Your answer should be each line of the entries that contains the word "htmlspecialchars", copied in full.

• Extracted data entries
- - - -
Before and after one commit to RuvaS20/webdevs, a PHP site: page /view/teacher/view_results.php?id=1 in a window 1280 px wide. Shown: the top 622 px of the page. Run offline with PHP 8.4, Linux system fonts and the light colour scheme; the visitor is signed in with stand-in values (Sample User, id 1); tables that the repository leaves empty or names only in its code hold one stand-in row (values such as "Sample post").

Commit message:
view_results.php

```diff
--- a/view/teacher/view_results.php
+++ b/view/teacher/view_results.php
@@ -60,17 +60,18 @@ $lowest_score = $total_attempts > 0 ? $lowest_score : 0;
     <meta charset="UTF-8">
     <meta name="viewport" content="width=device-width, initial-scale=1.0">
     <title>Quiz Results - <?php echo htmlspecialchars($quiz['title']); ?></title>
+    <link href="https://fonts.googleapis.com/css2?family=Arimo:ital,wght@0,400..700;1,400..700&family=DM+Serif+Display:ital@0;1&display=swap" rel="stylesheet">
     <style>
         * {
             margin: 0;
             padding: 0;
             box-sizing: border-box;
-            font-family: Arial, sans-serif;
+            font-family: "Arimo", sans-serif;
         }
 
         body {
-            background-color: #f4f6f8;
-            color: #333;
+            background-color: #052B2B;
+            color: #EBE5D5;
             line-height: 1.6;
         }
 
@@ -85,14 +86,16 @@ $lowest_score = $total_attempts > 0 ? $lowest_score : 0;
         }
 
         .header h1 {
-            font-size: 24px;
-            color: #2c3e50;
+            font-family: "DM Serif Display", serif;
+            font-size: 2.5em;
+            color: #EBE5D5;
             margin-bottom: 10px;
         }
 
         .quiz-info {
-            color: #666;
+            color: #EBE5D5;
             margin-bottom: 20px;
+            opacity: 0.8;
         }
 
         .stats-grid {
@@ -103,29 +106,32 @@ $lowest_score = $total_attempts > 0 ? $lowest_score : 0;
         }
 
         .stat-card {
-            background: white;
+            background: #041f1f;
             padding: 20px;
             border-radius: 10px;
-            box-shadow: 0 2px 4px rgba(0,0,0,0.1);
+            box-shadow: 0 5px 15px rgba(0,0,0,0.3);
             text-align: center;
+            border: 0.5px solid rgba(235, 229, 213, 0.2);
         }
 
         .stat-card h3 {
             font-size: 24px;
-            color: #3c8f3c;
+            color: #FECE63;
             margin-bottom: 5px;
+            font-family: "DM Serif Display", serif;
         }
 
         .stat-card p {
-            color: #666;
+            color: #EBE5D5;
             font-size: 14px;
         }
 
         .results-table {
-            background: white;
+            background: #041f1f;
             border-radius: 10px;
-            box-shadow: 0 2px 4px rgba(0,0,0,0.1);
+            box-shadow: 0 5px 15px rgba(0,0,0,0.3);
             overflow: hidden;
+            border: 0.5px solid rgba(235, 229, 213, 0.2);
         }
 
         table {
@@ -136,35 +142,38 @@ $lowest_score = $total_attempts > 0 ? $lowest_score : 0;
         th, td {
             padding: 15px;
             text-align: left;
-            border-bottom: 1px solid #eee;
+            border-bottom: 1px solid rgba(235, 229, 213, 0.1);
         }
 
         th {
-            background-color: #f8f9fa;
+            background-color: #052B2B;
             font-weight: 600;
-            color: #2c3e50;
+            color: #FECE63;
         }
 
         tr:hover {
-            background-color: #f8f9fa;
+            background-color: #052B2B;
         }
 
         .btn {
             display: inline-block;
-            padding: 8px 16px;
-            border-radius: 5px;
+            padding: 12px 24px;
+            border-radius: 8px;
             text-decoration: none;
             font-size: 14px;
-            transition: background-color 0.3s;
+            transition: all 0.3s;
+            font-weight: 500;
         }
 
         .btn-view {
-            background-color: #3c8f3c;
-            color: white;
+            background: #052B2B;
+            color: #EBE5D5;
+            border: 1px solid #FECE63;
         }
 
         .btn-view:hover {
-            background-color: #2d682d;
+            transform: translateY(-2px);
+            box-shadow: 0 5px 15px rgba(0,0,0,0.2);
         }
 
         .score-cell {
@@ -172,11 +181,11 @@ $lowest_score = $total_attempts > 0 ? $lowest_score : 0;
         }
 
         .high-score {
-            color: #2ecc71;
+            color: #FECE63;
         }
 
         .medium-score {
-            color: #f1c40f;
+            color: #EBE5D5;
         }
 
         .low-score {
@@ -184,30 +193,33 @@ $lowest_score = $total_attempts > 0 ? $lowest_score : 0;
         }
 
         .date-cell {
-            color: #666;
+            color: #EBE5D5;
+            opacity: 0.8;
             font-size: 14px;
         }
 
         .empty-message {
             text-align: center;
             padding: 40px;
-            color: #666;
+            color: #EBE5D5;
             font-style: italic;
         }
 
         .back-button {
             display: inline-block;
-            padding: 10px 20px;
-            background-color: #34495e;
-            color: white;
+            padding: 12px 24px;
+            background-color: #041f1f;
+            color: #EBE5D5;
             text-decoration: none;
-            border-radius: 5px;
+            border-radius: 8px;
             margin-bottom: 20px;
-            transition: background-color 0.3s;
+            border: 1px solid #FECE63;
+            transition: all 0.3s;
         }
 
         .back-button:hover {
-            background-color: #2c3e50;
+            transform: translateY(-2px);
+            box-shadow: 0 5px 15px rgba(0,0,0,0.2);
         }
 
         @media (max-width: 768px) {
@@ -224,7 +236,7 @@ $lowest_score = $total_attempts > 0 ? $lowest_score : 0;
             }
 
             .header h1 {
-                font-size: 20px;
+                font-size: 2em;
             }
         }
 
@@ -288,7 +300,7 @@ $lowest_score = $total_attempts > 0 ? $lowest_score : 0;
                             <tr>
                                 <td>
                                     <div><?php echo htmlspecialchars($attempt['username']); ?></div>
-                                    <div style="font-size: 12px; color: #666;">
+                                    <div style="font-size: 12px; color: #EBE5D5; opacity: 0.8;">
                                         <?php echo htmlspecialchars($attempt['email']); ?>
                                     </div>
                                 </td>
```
- - - -
• SOLVED PROBLEM
     <title>Quiz Results - <?php echo htmlspecialchars($quiz['title']); ?></title>
                                     <div><?php echo htmlspecialchars($attempt['username']); ?></div>
                                         <?php echo htmlspecialchars($attempt['email']); ?>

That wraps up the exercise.